[GIVEN RECORDS — start]

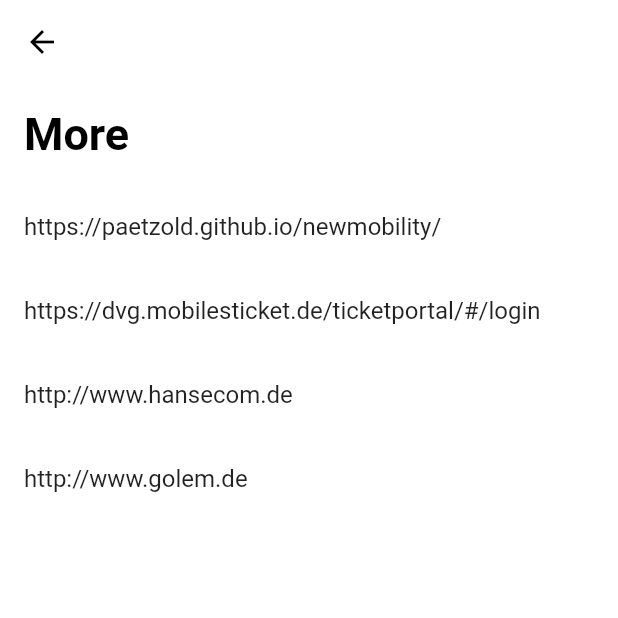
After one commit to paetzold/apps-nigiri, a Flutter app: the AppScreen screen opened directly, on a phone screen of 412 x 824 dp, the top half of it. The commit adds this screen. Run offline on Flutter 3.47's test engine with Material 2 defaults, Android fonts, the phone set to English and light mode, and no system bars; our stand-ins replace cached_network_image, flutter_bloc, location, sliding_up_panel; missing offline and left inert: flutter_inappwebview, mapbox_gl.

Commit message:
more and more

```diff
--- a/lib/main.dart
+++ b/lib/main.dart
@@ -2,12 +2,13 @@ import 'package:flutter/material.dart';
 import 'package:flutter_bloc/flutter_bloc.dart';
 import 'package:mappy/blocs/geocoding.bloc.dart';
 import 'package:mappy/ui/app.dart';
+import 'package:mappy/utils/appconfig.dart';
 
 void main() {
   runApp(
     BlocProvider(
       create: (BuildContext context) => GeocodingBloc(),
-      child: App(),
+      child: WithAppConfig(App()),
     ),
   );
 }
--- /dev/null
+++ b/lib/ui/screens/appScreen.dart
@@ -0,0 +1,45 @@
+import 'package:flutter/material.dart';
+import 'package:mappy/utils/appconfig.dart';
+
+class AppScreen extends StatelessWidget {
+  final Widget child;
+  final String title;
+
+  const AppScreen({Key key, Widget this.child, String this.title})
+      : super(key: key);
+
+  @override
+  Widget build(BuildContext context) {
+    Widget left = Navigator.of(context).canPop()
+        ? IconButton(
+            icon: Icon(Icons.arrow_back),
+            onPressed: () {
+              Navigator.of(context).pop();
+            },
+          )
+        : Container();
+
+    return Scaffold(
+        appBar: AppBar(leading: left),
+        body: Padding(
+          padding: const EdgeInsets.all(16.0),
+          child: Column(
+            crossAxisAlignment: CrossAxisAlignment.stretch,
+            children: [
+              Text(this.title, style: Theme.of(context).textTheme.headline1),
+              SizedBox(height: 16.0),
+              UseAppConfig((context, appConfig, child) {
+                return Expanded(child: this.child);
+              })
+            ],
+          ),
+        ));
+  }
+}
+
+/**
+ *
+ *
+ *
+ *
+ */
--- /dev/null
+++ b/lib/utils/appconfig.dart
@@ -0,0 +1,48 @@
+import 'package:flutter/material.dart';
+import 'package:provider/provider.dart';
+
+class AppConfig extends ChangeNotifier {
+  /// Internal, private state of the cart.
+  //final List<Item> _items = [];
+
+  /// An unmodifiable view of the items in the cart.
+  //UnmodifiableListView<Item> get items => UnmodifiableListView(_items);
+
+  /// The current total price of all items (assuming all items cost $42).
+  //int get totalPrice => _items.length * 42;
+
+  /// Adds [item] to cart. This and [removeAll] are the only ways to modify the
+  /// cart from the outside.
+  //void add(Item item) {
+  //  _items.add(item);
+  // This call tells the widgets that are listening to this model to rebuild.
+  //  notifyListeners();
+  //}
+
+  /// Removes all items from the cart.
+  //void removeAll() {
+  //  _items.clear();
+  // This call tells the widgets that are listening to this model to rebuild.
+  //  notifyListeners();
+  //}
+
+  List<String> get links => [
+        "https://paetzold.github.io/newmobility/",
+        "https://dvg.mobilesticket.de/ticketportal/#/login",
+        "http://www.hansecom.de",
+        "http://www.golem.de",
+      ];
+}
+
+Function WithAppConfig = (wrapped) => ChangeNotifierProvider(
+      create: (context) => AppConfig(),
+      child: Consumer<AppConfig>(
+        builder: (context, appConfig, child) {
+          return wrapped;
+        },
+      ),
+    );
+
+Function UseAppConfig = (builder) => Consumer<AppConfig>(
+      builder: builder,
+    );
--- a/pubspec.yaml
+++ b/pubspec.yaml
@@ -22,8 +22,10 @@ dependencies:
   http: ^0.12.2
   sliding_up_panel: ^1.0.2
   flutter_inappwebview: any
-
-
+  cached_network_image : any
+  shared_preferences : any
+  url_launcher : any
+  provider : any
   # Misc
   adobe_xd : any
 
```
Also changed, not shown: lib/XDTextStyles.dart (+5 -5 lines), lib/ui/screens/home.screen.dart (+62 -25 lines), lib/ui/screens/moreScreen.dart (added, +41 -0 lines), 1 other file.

[GIVEN RECORDS — finish]
[GIVEN RECORDS — start]

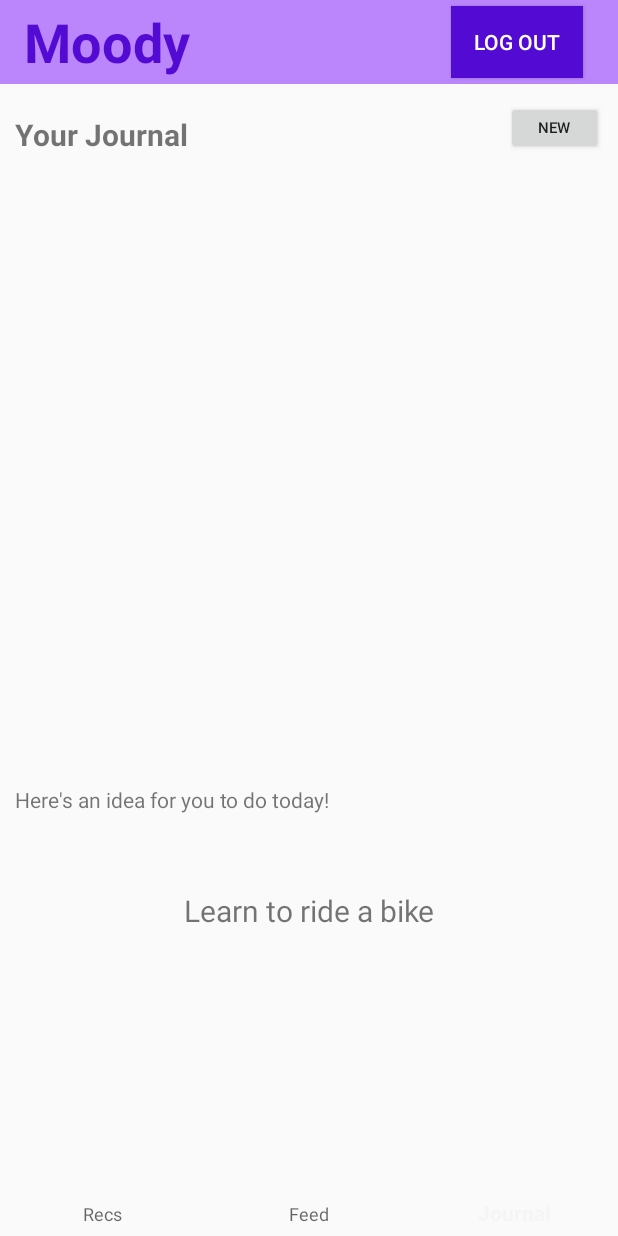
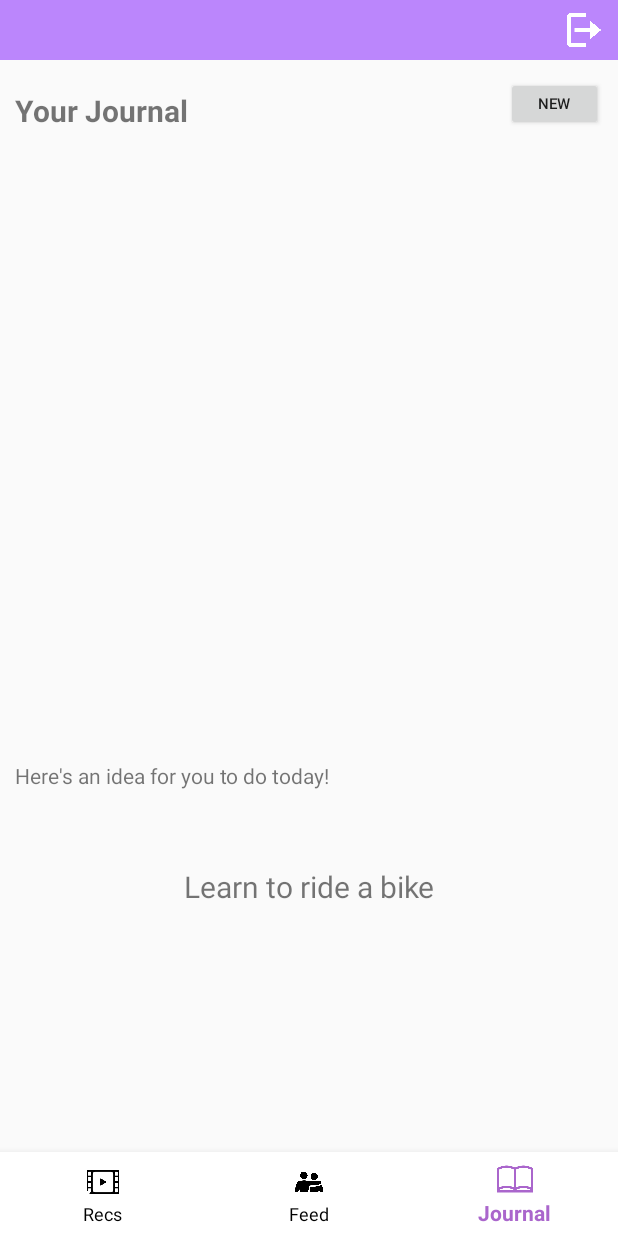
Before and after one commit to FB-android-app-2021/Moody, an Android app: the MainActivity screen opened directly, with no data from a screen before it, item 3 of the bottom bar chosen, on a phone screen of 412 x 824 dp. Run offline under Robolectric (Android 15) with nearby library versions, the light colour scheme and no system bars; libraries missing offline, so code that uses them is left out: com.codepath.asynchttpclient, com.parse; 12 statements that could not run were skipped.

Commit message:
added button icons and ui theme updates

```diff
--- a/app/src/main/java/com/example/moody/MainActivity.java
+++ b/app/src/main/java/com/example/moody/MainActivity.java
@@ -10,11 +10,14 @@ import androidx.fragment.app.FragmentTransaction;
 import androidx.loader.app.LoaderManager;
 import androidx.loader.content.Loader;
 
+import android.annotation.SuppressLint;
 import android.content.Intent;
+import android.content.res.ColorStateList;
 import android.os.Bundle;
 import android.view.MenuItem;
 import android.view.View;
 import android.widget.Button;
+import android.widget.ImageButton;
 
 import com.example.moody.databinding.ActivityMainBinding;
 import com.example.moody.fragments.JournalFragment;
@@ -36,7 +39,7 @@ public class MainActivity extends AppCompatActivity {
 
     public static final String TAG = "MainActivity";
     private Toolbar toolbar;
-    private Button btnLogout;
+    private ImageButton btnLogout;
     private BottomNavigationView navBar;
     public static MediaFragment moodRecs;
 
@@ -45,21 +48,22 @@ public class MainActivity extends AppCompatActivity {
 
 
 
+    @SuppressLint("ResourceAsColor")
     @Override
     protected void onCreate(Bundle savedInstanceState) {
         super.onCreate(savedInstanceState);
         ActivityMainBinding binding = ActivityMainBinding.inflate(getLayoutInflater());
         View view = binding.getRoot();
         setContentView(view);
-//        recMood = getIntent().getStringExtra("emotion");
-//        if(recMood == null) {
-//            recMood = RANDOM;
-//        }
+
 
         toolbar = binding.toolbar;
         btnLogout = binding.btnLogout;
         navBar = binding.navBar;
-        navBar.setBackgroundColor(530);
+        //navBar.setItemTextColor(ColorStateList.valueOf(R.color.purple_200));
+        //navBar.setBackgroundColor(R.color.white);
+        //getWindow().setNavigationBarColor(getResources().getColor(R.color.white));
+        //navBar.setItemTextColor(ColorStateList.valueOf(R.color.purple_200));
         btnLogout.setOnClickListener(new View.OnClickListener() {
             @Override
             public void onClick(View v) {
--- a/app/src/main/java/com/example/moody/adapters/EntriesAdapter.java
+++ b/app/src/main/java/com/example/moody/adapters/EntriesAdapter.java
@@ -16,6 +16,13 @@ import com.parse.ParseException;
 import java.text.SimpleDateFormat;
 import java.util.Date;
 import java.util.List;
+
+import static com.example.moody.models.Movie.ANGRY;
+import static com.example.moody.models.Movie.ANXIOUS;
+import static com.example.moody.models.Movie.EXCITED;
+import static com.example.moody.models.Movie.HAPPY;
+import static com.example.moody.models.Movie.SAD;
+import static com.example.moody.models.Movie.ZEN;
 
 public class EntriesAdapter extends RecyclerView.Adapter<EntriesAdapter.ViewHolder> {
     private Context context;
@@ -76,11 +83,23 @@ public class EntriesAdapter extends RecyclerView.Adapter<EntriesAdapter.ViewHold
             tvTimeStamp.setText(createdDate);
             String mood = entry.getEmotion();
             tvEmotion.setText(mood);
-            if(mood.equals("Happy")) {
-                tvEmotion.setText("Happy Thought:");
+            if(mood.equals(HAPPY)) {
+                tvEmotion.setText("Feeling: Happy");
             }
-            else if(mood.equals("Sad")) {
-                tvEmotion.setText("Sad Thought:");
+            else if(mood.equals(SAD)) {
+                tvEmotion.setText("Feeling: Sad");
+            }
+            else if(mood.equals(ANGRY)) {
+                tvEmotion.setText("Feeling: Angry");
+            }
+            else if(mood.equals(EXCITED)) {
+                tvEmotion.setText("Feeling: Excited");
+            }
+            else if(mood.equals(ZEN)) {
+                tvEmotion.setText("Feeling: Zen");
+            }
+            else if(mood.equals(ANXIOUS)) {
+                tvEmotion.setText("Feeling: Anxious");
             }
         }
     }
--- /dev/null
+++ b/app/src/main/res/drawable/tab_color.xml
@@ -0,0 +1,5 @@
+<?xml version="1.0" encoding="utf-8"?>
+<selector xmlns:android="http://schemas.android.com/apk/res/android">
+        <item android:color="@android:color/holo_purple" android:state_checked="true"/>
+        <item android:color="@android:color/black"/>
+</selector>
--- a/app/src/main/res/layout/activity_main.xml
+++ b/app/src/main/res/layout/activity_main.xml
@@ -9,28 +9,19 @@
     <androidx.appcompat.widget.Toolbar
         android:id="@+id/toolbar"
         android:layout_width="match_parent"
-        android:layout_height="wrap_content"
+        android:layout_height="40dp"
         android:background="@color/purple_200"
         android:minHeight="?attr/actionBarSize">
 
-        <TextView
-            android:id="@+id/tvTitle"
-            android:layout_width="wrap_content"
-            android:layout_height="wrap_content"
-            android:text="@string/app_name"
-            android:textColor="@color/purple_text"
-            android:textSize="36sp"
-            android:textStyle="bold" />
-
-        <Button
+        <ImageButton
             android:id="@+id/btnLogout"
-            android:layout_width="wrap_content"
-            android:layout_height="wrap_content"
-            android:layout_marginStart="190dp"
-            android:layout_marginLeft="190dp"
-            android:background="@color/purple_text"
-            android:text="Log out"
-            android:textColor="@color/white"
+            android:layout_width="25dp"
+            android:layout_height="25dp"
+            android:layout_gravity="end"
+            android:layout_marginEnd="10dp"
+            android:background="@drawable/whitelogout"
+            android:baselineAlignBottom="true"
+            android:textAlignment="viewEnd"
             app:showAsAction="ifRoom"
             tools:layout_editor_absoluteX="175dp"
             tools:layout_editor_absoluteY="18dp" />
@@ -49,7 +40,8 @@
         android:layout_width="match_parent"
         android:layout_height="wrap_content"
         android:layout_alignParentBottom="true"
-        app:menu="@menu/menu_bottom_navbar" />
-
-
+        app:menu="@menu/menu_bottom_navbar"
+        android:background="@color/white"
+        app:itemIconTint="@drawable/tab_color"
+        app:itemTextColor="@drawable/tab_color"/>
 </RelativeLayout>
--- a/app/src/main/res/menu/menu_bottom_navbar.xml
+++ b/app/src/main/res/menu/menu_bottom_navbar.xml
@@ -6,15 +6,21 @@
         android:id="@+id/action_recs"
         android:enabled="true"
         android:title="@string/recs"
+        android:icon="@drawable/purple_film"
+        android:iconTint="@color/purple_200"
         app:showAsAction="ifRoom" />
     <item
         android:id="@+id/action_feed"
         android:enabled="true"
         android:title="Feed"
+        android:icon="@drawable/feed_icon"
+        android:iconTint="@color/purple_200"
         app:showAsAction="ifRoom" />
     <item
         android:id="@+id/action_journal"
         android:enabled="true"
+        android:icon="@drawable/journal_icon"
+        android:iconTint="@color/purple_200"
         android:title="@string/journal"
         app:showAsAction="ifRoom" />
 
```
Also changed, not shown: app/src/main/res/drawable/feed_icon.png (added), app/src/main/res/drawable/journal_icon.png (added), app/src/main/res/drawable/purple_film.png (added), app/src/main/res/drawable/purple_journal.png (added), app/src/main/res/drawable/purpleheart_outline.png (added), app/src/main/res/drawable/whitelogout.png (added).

[GIVEN RECORDS — finish]

Copy every line from the data that includes the string "public".

@@ -36,7 +39,7 @@ public class MainActivity extends AppCompatActivity {
     public static final String TAG = "MainActivity";
     public static MediaFragment moodRecs;
@@ -45,21 +48,22 @@ public class MainActivity extends AppCompatActivity {
             public void onClick(View v) {
 public class EntriesAdapter extends RecyclerView.Adapter<EntriesAdapter.ViewHolder> {
@@ -76,11 +83,23 @@ public class EntriesAdapter extends RecyclerView.Adapter<EntriesAdapter.ViewHold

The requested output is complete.